The first things to consider are aspect and soil. In most localities in Britain, but not all, the plants succeed best in a north or north-west position - at any rate during the summer months, because they do not like exposure to much sunshine. These aspects are not conducive to early flowering, but this can be got over by transplanting some of the plants in September to a more sunny position - even a border under a south wall. The soil should be of a fairly retentive character, for Violets require moist, cool conditions; and it should be fairly well enriched with thoroughly decayed manure. If the manuring is excessive or the manure too fresh and strong, its effect will be to produce extra vigorous foliage, which is not desirable. The soil should be tilled deeply, whatever system of manuring is adopted.
Propagation is effected by offsets (or runners), cuttings, or by division of the crowns; division being more generally practised. This is done directly after the plants have flowered, by taking them up and sorting out the young but well-rooted crowns, rejecting the old, woody stems which are unfit for planting. The younger crowns are planted at distances of about 12 inches apart each way.
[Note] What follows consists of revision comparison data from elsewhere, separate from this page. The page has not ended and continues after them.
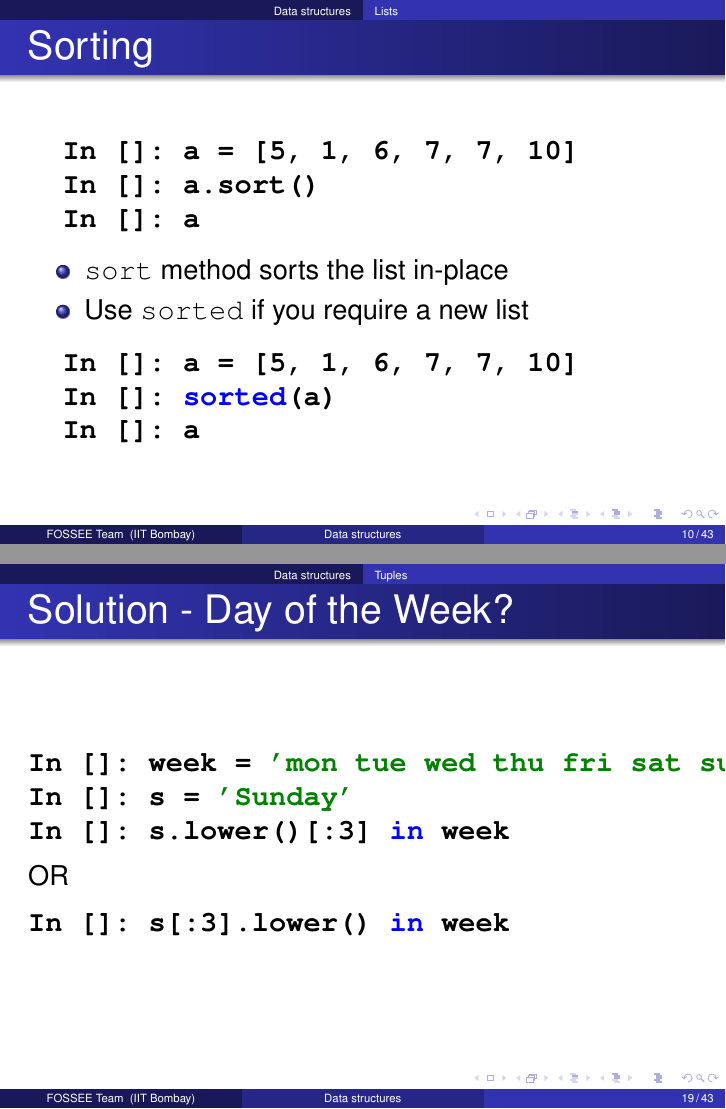
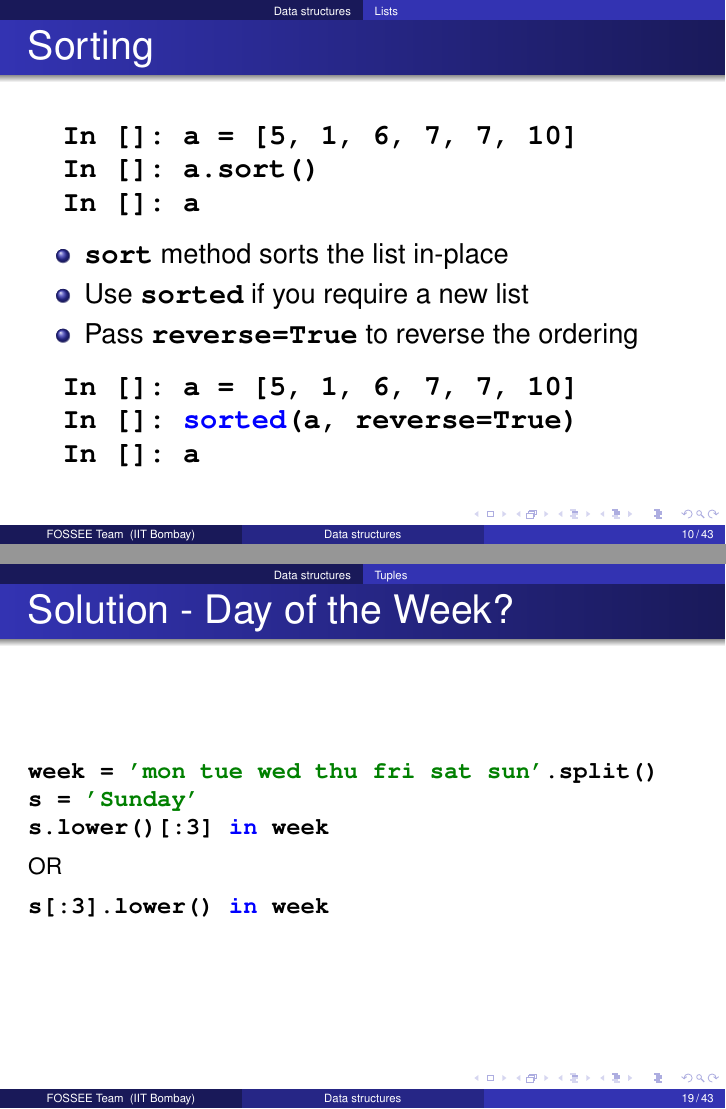
Before and after one commit to FOSSEE/python-workshops, LaTeX slides (basic_python/core_data_structures.tex): pages 11 and 21 of 45, joined at a grey line. Compiled offline with pdfLaTeX.

Commit message:
Fix some errors in the slides.

```diff
--- a/basic_python/core_data_structures.tex
+++ b/basic_python/core_data_structures.tex
@@ -128,12 +128,13 @@ In []: num
   In []: a
   \end{lstlisting}
   \begin{itemize}
-  \item \texttt{sort} method sorts the list in-place
-  \item Use \texttt{sorted} if you require a new list
+  \item \typ{sort} method sorts the list in-place
+  \item Use \typ{sorted} if you require a new list
+  \item Pass \typ{reverse=True} to reverse the ordering
   \end{itemize}
   \begin{lstlisting}
   In []: a = [5, 1, 6, 7, 7, 10]
-  In []: sorted(a)
+  In []: sorted(a, reverse=True)
   In []: a
   \end{lstlisting}
 \end{frame}
@@ -263,14 +264,15 @@ In []: tuple('hello')
 
 \begin{frame}[fragile]
   \frametitle{Solution - Day of the Week?}
+  \small
 \begin{lstlisting}
-In []: week = 'mon tue wed thu fri sat sun'.split()
-In []: s = 'Sunday'
-In []: s.lower()[:3] in week
+week = 'mon tue wed thu fri sat sun'.split()
+s = 'Sunday'
+s.lower()[:3] in week
 \end{lstlisting}
   OR
 \begin{lstlisting}
-In []: s[:3].lower() in week
+s[:3].lower() in week
 \end{lstlisting}
 \end{frame}
 
```
Also changed, not shown: basic_python/control_flow.tex (+2 -2 lines), basic_python/practice_basics.tex (+3 -3 lines), basic_python/core_data_structures.tex (6 more changed lines).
If the soil has been treated as described above, a little leaf-mould or similar light material may be mixed with the surface soil before planting the Violets. When the plants have become well established and are capable of being lifted with a good ball of soil attached to the roots, they can be transplanted into any position where they are to flower, or, if desirable, left to bloom where they are. The summer cultivation consists in pinching out all runners, stirring the surface soil repeatedly with the Dutch hoe, and affording water during dry weather, the object being to encourage the development of strong, perfectly matured crowns by autumn. Spraying with clear water late in the afternoon of fine days is beneficial. Some growers prefer to set their plants rather wider apart than the distance already stated, and peg down three runners around each plant. Excellent results are obtained from either system, and as regards the latter method, it may be applied to Strawberries with equally good results. A word of caution is here necessary. Although the three runners may be permitted, this should be the maximum number, for it is just as impossible to get the best results from Violets as from Strawberries if the runners are allowed to grow as they please.